__What this task involves__
Your answer should hold all lines of the entries that include the word "investModalLabel".

::::::

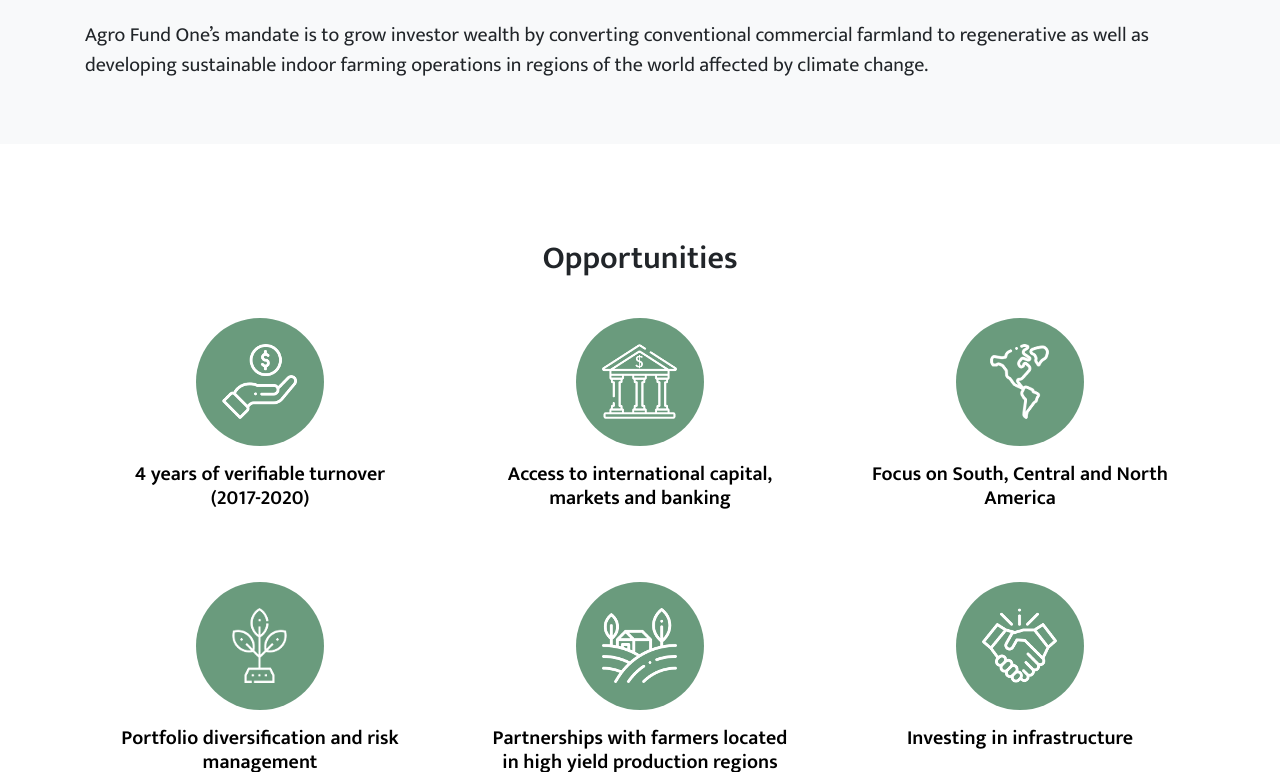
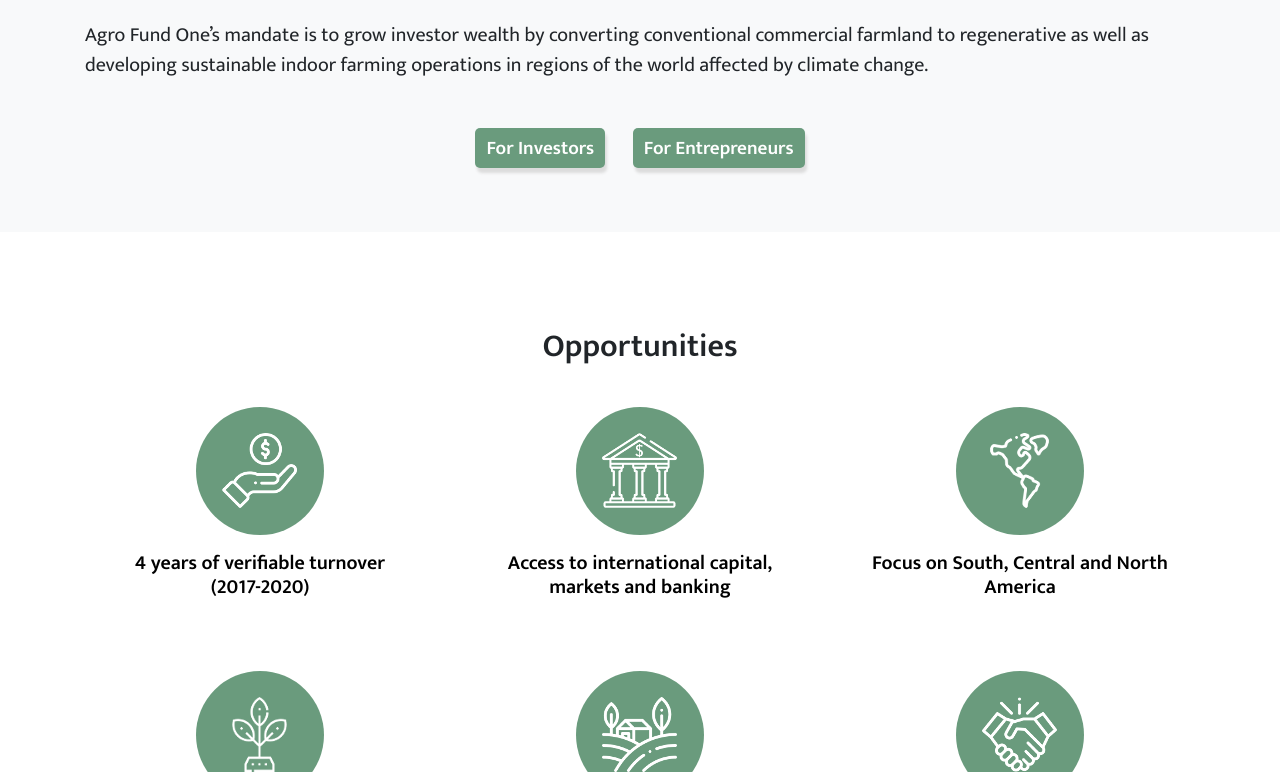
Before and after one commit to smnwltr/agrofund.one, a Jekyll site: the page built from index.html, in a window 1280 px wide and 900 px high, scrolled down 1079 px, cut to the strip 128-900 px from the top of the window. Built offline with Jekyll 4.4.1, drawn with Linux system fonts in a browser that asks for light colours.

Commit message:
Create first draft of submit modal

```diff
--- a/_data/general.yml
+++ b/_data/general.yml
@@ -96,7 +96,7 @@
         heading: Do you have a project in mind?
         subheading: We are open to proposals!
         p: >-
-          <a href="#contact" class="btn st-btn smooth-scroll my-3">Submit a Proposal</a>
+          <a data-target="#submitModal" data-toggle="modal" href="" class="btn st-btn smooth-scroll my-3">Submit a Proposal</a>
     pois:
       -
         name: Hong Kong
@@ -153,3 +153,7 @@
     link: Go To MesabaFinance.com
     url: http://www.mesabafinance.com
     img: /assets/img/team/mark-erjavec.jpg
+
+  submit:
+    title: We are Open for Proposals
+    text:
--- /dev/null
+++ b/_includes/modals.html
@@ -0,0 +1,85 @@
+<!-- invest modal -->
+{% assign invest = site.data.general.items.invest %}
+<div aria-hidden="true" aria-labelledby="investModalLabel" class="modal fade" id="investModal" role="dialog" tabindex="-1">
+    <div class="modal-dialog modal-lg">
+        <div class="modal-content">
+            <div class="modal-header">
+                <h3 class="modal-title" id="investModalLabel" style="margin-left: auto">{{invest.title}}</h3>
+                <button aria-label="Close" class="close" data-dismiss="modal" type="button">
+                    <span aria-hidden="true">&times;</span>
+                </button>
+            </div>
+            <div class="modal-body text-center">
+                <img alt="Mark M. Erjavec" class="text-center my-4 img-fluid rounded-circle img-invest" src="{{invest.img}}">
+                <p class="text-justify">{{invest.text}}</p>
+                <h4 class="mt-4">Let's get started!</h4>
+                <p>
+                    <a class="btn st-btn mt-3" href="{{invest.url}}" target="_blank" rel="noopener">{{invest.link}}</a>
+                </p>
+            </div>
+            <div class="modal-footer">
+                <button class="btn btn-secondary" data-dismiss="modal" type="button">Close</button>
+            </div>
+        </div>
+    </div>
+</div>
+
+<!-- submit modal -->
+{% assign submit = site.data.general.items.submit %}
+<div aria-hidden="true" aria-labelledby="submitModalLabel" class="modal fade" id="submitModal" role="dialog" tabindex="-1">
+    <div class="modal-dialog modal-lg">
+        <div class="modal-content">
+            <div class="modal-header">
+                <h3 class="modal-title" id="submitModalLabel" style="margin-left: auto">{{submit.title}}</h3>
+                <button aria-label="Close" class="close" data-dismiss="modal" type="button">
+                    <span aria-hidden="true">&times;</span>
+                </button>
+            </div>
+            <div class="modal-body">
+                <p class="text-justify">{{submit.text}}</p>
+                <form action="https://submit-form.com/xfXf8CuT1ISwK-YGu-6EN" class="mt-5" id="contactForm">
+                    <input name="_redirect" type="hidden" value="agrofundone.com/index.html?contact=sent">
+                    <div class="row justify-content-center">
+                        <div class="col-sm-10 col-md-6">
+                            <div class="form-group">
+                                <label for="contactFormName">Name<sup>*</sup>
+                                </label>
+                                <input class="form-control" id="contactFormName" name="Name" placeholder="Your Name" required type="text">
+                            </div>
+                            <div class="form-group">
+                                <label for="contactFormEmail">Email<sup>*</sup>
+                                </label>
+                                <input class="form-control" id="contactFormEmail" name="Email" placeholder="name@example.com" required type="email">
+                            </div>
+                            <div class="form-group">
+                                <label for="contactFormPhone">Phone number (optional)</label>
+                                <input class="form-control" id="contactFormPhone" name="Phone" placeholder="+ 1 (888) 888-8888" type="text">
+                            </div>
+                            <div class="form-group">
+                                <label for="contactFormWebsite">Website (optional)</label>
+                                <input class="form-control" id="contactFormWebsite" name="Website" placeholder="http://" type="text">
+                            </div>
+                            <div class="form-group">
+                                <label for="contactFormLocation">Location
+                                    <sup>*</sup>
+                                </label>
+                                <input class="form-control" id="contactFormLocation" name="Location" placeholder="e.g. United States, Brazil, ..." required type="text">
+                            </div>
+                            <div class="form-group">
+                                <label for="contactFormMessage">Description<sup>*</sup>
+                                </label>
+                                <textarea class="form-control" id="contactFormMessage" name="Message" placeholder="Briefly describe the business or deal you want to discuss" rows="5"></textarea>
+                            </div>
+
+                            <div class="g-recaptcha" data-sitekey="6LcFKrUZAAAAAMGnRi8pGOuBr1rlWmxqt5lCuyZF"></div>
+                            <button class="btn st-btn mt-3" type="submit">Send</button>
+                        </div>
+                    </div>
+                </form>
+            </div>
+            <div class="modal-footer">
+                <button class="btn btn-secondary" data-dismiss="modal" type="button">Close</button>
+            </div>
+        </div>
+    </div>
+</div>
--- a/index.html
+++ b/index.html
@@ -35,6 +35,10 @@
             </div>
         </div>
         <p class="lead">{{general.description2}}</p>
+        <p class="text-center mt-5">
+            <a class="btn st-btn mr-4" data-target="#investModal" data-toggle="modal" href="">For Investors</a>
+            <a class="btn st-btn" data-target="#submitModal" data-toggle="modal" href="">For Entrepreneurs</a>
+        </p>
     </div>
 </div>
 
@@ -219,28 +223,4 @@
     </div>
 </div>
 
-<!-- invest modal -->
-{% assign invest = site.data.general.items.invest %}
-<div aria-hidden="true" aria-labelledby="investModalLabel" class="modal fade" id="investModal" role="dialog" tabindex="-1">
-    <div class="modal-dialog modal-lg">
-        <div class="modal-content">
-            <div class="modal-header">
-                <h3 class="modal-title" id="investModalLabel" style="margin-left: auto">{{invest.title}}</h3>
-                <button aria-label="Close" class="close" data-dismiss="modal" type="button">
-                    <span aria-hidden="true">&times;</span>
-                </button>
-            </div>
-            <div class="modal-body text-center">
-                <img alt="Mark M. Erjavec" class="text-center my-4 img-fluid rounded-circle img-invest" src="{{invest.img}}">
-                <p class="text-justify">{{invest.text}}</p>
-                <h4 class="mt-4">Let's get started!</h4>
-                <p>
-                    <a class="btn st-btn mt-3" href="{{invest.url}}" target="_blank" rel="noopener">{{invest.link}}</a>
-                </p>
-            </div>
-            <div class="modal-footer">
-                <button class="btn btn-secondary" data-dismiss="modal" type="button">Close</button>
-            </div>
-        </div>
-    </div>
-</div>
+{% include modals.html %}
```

::::::

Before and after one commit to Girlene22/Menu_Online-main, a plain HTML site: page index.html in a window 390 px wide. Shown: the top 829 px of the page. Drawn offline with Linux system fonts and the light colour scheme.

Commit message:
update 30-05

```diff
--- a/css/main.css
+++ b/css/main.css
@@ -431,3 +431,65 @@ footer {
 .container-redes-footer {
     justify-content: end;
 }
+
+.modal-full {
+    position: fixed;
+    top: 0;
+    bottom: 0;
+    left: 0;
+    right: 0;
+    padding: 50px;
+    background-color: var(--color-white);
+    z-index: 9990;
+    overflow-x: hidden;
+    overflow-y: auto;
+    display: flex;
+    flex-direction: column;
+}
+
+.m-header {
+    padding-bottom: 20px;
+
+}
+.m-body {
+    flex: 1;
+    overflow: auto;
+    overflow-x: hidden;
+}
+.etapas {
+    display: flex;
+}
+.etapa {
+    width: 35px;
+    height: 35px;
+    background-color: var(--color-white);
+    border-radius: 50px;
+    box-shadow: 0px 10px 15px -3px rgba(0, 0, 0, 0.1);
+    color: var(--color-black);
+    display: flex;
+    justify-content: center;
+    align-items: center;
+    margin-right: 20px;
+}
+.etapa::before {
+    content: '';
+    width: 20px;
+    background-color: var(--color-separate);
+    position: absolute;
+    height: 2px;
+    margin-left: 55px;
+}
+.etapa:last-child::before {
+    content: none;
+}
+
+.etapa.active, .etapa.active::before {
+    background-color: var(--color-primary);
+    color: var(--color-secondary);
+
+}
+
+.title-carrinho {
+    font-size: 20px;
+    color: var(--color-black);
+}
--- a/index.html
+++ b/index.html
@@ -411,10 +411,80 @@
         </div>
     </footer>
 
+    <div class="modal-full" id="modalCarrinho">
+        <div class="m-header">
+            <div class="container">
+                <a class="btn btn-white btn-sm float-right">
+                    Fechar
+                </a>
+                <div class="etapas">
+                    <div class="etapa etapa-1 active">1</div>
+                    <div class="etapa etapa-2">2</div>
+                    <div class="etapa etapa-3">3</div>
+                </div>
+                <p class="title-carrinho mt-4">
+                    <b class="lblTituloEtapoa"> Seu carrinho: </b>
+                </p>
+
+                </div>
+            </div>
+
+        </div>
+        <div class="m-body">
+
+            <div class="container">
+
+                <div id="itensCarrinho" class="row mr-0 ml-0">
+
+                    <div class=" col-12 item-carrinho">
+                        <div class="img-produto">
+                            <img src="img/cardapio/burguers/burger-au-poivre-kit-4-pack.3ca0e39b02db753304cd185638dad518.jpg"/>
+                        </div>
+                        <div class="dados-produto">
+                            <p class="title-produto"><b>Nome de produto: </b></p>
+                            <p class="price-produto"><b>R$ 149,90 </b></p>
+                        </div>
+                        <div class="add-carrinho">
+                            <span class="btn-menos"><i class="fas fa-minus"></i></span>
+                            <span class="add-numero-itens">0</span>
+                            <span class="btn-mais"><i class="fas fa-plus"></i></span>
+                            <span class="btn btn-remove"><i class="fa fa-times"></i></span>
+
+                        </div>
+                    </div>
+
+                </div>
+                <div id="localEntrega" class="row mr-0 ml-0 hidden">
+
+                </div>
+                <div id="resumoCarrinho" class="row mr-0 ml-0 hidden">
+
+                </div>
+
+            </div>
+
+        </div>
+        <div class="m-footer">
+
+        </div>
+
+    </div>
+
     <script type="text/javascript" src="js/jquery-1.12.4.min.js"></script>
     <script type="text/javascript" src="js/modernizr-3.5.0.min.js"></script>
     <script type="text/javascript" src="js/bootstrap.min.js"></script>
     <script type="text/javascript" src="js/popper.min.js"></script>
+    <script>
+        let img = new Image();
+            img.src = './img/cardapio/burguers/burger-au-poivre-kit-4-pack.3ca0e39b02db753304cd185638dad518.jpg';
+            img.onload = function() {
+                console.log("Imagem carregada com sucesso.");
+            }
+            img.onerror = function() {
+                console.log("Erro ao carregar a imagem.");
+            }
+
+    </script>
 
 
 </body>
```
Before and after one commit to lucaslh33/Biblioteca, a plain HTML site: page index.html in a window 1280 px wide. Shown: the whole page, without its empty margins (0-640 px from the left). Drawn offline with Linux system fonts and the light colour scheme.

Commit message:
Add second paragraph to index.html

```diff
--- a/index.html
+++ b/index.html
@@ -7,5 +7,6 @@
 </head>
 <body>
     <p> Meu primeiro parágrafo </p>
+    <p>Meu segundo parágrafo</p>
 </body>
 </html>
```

::::::

__Output of the exercise__
+<div aria-hidden="true" aria-labelledby="investModalLabel" class="modal fade" id="investModal" role="dialog" tabindex="-1">
+                <h3 class="modal-title" id="investModalLabel" style="margin-left: auto">{{invest.title}}</h3>
-<div aria-hidden="true" aria-labelledby="investModalLabel" class="modal fade" id="investModal" role="dialog" tabindex="-1">
-                <h3 class="modal-title" id="investModalLabel" style="margin-left: auto">{{invest.title}}</h3>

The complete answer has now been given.